I know nothing of networks, unless we count the Internet. But I've been
using microcomputers (does that term date me?) since before MS-DOS, and
modern versions of some of the old DOS tricks still work better than the UI.
Open a Command Prompt window and use the Remove Directory (or rmdir or just
rd) command. A folder (directory) is not a file, so the Delete command
doesn't work. You must Remove a Directory, not Delete it. If the directory
is not empty, you will see an error message. But if you append the /s
switch to the rd command, it will delete the ENTIRE directory tree,
including all subdirectories and files. So, to eliminate a folder named
\Total, you would type at the Command Prompt line:
rd \Total /s
Then answer Yes to the Are you sure? question. You can bypass that question
by adding /q to the rd command.
As usual in the Command Prompt window, type the command followed by /? to
see a mini-Help file: rd /?
This assumes you have permission to remove that \Total folder, of course.
And you may need to run the Command Prompt as Administrator.
R. C. White, CPA
San Marcos, TX
Microsoft Windows MVP
(Running Windows Mail 7.0 in Vista Ultimate x64)
"Sandy Wood" <email@example.com> wrote in message
>I downloaded some app software to my Vista Desktop and after copying it to
> our network app location I tried to delete the folder. I received an error
> Destination Folder Access Denied - You need to confirm this operation.
> I've clicked Continue but the prompt keeps returning.
> The work-around I've found is to open the folder and first, delete

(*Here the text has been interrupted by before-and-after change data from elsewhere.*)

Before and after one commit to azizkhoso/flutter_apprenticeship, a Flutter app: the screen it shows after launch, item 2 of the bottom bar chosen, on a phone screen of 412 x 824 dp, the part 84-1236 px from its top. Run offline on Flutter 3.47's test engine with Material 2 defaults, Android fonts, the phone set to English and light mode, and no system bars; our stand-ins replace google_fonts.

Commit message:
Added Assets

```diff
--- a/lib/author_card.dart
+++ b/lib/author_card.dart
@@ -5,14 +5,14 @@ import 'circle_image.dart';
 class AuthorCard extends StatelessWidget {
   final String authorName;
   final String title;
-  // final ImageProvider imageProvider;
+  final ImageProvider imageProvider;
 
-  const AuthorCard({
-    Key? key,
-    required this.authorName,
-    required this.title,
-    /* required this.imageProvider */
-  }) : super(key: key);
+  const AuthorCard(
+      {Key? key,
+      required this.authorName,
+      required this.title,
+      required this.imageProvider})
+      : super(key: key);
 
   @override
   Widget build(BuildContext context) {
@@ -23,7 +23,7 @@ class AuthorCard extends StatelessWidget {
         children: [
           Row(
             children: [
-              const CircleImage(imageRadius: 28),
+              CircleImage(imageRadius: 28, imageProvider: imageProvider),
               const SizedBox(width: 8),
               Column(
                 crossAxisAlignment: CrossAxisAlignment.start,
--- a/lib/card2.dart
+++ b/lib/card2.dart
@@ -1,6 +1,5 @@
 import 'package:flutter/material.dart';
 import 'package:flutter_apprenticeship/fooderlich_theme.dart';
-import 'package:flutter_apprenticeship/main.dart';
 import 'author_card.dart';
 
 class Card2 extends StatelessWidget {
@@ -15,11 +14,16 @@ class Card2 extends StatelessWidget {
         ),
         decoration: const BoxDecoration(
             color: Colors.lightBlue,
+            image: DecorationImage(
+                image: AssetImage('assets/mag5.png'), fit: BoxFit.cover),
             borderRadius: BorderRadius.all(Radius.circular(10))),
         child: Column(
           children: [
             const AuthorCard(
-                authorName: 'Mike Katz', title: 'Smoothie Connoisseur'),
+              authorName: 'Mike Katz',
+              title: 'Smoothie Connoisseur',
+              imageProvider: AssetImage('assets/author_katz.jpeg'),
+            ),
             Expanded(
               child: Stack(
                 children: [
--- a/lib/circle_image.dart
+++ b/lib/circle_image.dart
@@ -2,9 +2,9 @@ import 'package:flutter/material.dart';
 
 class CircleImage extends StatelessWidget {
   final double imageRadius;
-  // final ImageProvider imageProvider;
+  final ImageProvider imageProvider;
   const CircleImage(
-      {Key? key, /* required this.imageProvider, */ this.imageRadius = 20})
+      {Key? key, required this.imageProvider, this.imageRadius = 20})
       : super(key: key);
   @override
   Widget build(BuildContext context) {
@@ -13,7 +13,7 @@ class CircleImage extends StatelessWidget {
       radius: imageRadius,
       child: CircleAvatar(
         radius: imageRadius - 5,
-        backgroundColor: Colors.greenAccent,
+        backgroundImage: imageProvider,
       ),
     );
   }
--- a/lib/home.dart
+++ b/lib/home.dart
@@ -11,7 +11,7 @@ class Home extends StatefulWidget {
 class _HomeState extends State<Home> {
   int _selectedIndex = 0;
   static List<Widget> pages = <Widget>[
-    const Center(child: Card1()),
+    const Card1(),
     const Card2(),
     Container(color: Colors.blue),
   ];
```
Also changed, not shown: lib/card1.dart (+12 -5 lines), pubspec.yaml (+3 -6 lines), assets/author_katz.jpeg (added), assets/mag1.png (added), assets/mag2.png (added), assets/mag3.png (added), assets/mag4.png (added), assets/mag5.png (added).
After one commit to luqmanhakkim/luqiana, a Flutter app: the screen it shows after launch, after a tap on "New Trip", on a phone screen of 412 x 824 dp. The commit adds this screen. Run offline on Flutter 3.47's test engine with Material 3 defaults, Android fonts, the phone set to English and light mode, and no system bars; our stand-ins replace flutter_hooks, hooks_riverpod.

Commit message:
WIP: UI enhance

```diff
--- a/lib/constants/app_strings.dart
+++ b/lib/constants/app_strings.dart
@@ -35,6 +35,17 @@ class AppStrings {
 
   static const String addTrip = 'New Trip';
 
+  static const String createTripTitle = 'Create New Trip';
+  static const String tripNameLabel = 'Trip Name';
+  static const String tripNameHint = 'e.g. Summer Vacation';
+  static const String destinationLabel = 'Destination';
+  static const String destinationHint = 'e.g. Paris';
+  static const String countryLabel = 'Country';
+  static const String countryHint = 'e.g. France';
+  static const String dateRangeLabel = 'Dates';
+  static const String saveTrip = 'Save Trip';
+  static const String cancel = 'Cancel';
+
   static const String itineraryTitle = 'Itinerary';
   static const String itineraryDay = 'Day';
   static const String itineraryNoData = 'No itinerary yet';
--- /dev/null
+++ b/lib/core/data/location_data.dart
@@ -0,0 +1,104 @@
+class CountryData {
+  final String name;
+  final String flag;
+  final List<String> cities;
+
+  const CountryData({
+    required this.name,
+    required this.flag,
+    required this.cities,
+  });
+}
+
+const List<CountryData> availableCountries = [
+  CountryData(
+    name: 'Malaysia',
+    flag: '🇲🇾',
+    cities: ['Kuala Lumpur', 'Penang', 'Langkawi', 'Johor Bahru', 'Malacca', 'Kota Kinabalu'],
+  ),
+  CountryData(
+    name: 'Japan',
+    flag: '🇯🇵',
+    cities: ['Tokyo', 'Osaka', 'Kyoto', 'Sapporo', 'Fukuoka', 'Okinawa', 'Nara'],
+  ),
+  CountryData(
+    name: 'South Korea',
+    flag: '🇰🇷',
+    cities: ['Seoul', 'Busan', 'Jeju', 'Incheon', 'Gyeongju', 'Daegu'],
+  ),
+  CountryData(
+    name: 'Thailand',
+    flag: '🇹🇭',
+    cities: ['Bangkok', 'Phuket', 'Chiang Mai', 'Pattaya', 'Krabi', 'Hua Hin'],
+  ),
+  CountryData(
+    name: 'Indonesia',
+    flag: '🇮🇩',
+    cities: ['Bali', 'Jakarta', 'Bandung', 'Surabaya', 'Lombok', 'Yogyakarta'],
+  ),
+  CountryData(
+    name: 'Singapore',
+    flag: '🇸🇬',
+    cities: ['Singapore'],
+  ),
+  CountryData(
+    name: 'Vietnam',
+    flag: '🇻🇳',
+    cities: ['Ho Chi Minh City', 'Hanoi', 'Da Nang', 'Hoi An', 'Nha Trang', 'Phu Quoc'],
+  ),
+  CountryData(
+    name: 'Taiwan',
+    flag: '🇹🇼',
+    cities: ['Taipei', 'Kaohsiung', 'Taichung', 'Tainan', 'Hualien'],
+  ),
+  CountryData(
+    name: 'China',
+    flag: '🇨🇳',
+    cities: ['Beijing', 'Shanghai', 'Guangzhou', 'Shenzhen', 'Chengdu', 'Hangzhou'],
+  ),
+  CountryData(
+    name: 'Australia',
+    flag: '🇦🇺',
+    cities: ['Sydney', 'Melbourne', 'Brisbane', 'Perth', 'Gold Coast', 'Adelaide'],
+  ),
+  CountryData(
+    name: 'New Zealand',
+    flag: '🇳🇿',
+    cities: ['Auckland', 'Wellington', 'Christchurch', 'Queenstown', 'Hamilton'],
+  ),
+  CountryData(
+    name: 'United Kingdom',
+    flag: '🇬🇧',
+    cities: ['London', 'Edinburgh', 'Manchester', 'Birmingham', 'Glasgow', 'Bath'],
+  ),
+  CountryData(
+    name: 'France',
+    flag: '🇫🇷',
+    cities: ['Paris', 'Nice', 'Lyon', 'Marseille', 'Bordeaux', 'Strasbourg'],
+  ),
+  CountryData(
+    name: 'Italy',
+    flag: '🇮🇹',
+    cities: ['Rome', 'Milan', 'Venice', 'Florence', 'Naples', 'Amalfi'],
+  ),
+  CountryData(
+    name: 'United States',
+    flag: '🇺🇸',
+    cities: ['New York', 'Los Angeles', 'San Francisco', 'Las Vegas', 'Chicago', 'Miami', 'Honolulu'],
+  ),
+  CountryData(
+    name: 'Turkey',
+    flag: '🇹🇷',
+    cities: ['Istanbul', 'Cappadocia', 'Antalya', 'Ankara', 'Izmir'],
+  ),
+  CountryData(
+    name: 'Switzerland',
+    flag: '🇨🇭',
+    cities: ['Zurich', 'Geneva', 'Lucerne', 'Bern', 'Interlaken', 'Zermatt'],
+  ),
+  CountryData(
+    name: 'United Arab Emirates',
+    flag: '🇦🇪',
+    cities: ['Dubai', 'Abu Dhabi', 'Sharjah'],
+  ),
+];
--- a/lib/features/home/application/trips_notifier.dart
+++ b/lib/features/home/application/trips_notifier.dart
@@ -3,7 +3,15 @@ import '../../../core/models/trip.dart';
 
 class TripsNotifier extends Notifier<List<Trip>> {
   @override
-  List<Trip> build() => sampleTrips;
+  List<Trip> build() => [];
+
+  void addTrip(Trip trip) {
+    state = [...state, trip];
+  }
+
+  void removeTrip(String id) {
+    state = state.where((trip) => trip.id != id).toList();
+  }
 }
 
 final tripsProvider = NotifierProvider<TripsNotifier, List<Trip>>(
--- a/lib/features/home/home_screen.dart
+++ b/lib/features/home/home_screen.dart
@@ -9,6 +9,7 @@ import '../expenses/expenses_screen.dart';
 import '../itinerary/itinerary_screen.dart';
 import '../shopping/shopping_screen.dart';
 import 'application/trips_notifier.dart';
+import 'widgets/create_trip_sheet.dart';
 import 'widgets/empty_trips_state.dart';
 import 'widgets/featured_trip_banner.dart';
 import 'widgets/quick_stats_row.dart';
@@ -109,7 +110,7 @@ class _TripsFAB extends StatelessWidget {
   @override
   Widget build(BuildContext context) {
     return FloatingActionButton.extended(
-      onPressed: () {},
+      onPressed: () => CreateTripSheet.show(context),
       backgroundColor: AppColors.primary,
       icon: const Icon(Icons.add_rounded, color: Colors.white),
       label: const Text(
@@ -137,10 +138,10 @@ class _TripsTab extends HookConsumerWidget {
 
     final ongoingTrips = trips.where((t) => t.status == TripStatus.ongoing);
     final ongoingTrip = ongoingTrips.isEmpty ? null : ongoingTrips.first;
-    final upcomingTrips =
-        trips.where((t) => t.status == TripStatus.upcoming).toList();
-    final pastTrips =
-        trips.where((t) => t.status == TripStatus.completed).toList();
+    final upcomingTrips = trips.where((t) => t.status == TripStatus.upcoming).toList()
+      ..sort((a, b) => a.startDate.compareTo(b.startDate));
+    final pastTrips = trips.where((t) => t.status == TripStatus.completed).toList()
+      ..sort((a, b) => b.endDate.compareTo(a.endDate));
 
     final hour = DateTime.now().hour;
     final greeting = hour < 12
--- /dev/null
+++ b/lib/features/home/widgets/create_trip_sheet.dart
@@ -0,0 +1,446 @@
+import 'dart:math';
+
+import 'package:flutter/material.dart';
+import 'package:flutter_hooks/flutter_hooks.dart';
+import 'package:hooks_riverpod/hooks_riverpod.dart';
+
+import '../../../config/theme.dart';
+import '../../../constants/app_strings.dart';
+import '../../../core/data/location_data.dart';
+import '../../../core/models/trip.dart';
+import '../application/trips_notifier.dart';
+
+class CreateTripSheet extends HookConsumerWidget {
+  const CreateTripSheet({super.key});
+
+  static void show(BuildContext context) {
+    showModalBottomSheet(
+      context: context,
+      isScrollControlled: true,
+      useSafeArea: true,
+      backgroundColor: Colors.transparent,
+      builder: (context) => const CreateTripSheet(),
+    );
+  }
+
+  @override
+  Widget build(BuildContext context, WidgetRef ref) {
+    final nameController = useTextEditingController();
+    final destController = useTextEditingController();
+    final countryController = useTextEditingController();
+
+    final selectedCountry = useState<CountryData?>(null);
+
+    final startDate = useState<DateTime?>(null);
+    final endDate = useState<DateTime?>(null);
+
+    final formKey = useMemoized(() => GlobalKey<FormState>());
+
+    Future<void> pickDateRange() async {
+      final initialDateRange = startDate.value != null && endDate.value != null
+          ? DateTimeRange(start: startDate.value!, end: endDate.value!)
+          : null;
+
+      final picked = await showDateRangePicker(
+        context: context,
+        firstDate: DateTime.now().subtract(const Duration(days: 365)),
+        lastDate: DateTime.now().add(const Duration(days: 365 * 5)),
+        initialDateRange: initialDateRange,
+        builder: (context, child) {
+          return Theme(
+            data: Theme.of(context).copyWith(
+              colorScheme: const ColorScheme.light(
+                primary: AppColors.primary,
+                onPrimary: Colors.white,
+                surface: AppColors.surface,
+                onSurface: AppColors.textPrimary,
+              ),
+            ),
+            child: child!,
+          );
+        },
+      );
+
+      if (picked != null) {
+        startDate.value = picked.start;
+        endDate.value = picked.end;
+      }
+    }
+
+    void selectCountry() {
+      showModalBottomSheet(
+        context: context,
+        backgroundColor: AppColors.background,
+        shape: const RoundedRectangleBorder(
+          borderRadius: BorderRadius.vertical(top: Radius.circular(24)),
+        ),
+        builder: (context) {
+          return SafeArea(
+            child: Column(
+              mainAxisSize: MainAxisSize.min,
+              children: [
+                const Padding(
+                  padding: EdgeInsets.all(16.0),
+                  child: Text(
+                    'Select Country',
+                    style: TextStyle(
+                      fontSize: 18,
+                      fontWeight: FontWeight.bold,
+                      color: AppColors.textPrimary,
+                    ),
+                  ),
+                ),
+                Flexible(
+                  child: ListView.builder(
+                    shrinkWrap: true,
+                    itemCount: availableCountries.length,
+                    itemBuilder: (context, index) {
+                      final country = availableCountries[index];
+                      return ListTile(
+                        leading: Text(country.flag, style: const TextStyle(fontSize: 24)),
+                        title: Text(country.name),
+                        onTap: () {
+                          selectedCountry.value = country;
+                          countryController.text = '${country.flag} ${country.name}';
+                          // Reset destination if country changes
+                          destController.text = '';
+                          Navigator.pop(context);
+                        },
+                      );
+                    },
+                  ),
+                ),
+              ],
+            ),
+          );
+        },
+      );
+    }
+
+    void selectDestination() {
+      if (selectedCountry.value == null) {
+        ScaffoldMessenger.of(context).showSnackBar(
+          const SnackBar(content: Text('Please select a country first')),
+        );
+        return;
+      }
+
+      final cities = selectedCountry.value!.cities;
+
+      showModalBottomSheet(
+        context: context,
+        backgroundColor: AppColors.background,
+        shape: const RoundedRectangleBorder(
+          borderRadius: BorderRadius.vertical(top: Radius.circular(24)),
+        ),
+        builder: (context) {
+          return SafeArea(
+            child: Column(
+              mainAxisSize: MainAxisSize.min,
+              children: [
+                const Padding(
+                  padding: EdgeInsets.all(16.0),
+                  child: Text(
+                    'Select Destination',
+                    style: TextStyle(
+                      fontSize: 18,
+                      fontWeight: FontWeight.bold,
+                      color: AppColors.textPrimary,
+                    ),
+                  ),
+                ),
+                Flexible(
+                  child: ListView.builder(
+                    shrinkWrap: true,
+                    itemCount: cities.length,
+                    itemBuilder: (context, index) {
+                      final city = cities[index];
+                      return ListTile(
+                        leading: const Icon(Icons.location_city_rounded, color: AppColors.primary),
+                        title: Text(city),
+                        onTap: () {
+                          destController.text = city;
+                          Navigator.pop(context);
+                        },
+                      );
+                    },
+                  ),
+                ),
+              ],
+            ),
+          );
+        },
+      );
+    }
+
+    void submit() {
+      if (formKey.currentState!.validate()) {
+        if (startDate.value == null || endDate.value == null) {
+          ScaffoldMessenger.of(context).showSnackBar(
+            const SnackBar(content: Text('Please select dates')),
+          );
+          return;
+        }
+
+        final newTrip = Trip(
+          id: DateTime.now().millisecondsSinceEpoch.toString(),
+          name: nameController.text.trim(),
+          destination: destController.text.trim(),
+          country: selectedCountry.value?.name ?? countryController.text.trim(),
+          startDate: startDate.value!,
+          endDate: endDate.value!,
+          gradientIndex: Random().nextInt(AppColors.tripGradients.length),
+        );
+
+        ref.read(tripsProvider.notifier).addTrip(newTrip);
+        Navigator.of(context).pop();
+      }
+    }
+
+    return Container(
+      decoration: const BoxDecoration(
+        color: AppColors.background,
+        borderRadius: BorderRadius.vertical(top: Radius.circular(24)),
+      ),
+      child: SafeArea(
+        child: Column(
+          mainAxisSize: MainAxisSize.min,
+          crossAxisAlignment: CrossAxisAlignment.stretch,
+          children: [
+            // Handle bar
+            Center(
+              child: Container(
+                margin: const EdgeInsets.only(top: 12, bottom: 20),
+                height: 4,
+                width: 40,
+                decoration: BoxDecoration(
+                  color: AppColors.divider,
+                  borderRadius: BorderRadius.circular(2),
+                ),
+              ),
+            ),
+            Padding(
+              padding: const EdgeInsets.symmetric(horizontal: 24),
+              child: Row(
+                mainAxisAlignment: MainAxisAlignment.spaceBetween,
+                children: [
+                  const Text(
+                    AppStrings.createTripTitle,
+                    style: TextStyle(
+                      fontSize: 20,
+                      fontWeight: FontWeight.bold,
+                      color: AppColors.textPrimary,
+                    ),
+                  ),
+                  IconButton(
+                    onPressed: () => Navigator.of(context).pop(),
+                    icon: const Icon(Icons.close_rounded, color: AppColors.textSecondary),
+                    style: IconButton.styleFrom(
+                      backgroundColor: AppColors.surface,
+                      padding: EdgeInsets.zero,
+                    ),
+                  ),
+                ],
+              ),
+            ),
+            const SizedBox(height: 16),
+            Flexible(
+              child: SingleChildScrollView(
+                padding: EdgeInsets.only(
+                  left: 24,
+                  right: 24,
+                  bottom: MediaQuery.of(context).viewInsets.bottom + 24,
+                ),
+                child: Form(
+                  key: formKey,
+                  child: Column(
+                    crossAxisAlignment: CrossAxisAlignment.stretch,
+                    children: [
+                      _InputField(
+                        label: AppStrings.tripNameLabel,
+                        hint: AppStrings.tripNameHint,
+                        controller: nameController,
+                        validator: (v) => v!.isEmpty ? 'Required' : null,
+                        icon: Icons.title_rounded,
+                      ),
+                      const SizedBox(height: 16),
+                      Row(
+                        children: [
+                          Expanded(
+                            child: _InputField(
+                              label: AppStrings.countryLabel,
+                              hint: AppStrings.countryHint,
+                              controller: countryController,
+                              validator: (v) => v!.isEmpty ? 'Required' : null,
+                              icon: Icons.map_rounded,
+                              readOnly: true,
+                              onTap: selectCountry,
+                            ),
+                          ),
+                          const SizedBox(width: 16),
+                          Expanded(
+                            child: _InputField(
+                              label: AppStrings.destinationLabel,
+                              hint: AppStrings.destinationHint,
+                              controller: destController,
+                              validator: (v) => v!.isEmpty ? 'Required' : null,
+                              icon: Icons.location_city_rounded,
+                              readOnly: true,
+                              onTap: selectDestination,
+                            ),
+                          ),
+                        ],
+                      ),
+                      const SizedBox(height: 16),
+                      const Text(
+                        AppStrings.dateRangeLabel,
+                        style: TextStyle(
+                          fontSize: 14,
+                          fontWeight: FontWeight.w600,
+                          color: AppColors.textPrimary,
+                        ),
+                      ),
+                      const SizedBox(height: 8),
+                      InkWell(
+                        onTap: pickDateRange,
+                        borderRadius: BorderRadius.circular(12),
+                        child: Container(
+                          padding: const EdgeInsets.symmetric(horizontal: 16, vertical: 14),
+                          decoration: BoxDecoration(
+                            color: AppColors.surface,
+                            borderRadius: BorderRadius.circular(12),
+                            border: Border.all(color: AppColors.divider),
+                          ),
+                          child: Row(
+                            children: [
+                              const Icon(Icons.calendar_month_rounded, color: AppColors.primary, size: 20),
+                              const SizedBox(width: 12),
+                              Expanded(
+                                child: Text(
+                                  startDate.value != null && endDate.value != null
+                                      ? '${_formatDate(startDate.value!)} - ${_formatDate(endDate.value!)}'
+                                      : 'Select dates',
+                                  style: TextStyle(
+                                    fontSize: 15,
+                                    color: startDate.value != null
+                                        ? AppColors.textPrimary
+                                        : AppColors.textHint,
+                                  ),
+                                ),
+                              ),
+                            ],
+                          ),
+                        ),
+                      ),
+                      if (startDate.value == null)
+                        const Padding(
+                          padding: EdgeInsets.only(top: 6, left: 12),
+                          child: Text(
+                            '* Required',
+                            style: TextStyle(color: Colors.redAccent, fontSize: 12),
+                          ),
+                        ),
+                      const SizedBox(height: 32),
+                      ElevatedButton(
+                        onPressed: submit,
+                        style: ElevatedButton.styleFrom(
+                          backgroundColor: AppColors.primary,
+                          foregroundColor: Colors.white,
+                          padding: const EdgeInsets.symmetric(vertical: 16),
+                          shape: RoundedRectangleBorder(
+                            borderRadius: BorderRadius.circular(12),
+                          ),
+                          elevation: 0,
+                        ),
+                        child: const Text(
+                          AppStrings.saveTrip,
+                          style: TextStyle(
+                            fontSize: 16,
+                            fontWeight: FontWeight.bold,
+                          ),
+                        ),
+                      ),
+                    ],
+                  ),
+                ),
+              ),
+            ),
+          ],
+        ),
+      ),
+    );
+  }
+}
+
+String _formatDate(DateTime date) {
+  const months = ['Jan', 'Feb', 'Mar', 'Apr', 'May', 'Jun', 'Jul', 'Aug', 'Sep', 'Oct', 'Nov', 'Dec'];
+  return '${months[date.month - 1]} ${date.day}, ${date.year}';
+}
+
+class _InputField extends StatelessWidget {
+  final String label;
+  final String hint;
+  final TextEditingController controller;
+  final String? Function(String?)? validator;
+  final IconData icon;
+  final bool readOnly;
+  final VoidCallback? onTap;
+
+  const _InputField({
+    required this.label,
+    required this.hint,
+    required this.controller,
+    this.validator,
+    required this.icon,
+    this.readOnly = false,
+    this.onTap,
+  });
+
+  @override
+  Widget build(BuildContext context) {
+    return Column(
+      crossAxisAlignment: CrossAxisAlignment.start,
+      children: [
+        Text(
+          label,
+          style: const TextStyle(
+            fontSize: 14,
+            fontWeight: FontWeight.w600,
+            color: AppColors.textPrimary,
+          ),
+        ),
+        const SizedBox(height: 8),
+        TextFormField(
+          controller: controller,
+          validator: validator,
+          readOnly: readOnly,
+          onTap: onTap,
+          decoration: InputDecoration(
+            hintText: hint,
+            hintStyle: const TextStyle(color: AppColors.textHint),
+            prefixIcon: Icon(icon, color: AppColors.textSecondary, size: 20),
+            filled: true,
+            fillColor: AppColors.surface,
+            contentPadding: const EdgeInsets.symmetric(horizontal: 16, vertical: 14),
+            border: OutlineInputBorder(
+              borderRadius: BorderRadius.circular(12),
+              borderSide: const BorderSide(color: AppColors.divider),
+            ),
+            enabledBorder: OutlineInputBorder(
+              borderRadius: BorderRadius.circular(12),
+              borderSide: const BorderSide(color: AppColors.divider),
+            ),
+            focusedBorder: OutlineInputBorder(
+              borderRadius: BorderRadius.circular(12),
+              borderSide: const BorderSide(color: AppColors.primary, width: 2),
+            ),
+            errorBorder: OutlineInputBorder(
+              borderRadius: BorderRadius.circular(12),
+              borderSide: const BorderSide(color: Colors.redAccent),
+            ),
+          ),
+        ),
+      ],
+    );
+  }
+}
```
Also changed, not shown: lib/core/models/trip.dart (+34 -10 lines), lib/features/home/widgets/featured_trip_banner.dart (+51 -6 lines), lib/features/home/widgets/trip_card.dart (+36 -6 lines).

> everything inside the folder, navigate back to the Desktop and then I can
> delete the folder.
> Sandy Wood
> Orange County District Attorney